# [What you have to do]
How many lines of the listing below contain the word "directory"? Reply with that number alone.

··········

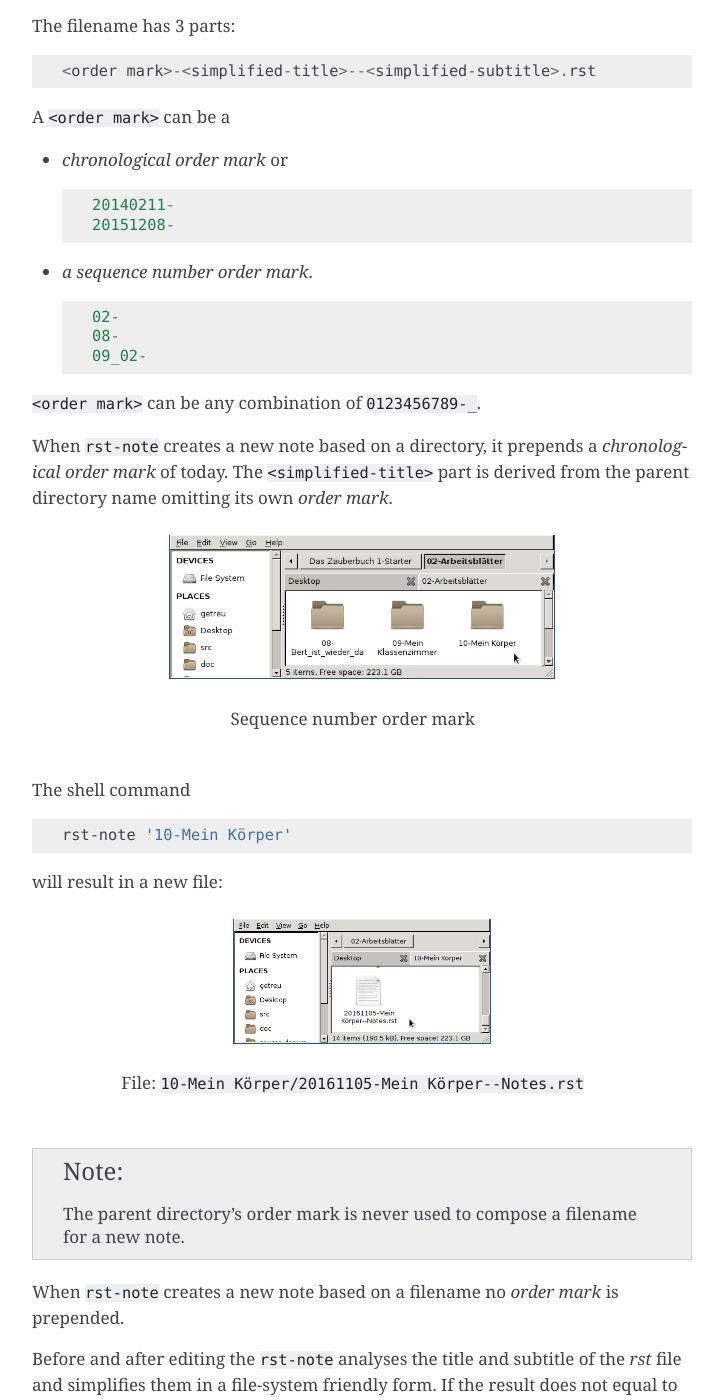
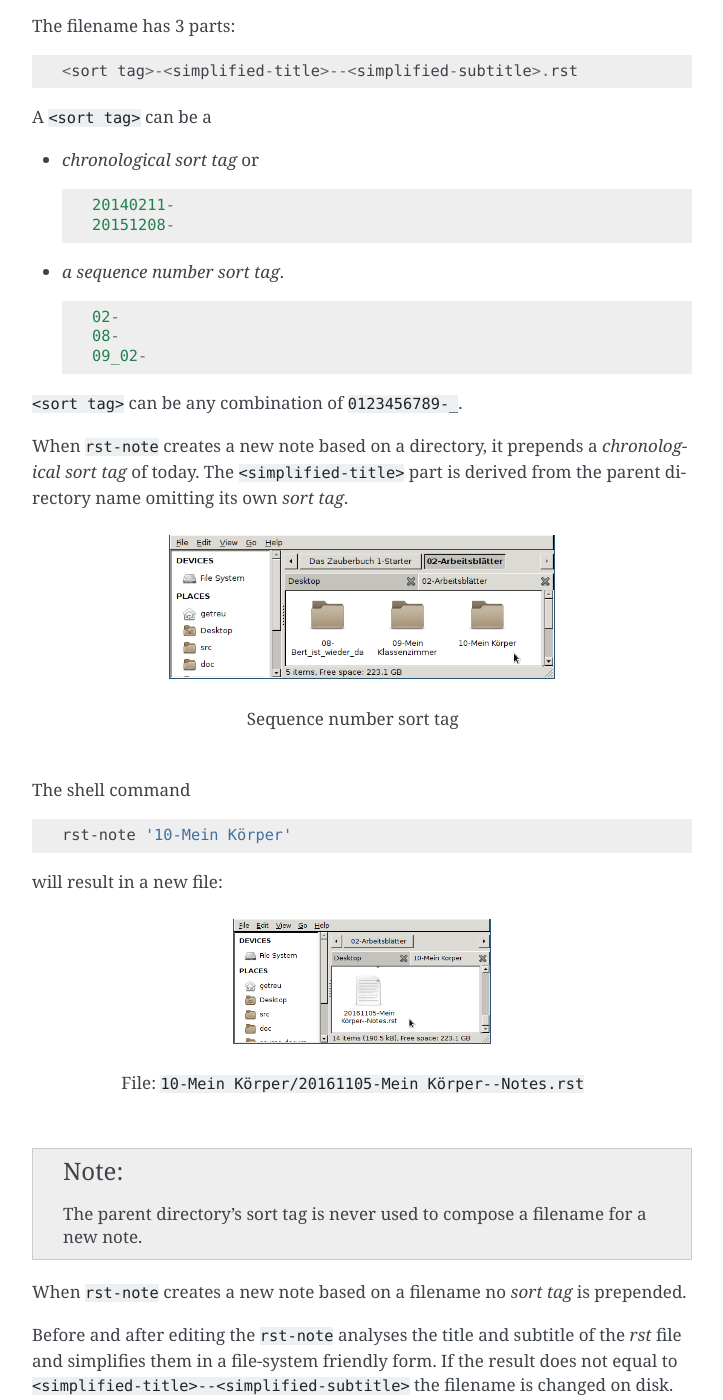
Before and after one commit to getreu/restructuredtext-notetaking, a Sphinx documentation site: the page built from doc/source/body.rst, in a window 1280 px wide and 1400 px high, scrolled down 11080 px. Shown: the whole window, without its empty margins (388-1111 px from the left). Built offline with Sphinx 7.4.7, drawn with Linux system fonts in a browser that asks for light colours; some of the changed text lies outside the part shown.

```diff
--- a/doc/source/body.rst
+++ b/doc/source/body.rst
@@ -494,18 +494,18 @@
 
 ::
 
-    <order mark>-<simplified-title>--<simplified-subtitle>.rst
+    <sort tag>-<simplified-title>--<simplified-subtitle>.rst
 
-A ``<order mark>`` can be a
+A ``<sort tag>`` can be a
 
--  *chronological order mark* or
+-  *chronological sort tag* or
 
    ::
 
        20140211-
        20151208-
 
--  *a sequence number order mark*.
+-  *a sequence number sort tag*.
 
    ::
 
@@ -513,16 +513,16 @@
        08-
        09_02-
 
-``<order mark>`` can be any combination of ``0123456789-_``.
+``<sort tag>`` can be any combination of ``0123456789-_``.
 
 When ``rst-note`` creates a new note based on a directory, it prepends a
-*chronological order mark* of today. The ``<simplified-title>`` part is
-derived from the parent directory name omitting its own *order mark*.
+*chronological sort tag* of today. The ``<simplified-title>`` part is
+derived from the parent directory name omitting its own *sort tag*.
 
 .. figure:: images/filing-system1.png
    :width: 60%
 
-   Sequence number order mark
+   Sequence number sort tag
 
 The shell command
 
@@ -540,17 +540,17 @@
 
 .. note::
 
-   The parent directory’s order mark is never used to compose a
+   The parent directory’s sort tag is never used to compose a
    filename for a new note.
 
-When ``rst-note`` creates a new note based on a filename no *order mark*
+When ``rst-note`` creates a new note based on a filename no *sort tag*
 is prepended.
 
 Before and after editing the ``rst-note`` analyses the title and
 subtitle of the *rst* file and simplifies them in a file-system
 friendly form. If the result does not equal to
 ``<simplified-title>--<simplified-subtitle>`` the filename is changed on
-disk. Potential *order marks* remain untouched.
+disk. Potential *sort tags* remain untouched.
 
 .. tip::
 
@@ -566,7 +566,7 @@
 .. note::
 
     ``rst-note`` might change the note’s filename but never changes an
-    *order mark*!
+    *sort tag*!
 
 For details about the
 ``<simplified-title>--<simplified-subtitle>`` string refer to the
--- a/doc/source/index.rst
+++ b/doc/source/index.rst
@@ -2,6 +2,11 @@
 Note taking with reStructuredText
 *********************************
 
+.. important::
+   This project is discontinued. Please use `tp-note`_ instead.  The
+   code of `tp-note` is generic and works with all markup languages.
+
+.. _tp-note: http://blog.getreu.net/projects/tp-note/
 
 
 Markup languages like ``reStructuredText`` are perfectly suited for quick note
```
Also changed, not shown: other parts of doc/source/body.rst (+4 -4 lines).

··········

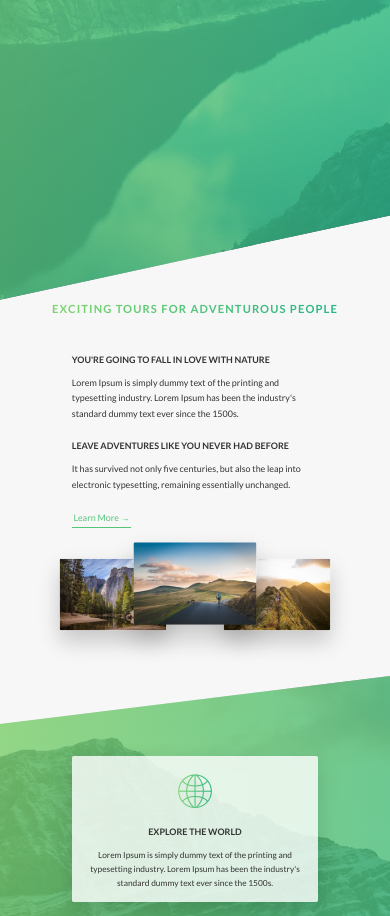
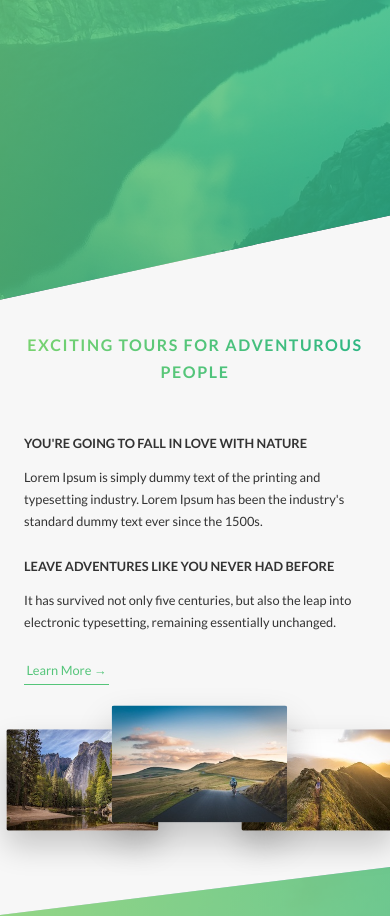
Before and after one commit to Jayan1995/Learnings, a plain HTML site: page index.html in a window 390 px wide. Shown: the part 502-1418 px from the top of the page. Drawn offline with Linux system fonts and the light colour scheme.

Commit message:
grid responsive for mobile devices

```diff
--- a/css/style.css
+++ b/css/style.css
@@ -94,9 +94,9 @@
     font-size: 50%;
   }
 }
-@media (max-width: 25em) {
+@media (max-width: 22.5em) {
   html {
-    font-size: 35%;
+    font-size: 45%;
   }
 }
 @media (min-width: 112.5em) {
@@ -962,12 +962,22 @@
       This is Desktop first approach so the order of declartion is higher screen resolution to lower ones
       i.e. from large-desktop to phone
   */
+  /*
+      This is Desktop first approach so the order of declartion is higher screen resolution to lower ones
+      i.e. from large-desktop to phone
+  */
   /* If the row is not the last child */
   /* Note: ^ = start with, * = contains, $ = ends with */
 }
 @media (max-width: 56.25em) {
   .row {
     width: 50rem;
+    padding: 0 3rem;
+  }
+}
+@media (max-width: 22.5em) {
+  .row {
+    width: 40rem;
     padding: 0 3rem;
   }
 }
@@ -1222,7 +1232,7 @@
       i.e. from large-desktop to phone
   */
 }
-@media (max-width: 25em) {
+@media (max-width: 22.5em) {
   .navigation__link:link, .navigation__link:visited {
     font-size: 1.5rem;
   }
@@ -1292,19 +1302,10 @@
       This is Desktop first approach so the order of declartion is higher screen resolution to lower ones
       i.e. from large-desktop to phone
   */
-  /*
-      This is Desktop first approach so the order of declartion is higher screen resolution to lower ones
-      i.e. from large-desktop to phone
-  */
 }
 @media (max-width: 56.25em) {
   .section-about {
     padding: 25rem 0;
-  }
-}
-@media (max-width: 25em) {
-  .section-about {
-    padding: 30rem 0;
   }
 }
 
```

··········

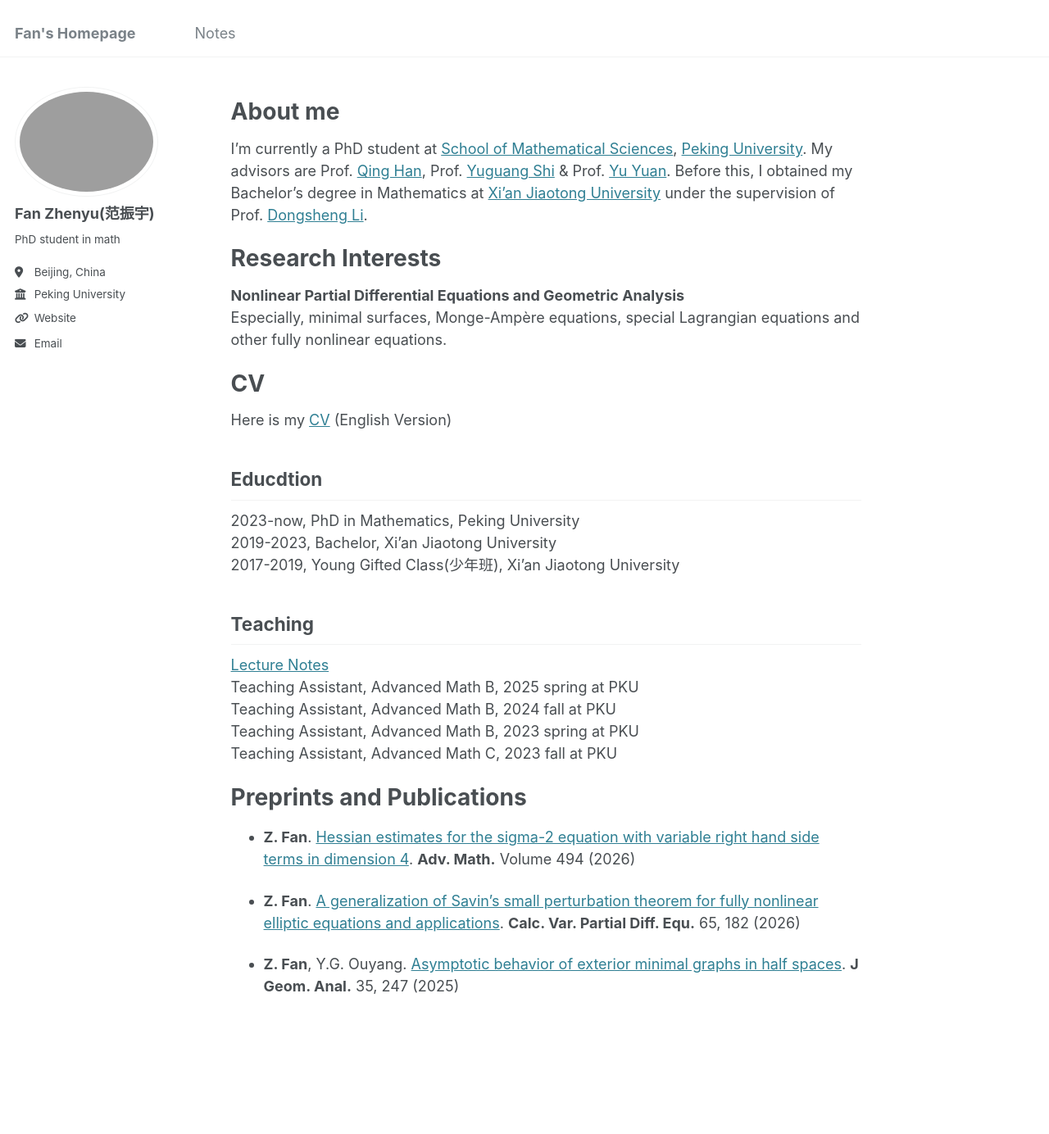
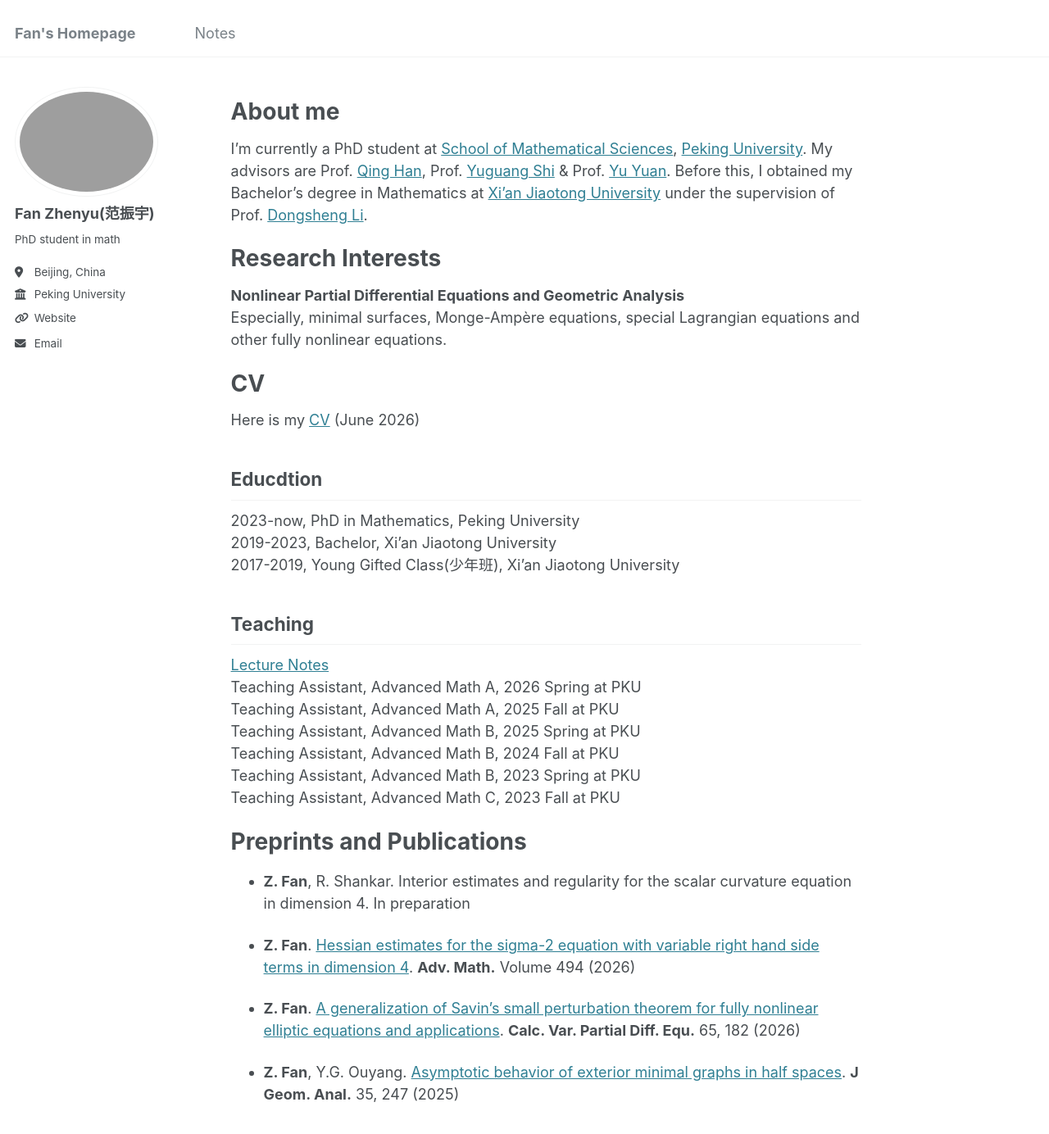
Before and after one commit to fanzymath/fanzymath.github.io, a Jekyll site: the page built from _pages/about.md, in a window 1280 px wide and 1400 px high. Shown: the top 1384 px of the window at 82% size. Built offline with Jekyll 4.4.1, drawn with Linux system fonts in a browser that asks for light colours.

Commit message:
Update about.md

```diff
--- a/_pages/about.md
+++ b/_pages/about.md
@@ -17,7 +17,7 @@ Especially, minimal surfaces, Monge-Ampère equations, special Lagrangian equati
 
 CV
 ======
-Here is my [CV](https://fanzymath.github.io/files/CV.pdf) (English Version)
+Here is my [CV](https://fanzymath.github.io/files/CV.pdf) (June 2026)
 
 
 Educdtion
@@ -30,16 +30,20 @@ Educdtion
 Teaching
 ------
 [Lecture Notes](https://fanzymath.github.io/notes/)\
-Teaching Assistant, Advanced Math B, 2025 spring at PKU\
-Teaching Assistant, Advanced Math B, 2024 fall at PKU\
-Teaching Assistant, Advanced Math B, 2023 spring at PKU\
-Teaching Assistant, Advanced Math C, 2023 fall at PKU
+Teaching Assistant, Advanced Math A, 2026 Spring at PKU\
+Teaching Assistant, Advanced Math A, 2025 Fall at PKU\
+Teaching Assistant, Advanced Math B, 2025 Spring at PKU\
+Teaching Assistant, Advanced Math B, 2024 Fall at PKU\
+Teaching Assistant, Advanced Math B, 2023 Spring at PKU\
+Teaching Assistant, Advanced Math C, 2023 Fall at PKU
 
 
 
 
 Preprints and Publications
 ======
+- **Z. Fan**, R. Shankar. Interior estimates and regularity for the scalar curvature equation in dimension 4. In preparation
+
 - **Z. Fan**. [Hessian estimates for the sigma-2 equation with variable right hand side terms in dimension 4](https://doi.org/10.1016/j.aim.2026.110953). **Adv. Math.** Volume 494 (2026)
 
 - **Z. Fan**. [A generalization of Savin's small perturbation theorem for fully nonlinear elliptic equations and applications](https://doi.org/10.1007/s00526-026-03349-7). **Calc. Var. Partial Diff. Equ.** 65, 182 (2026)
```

··········

# [Exercise response]
5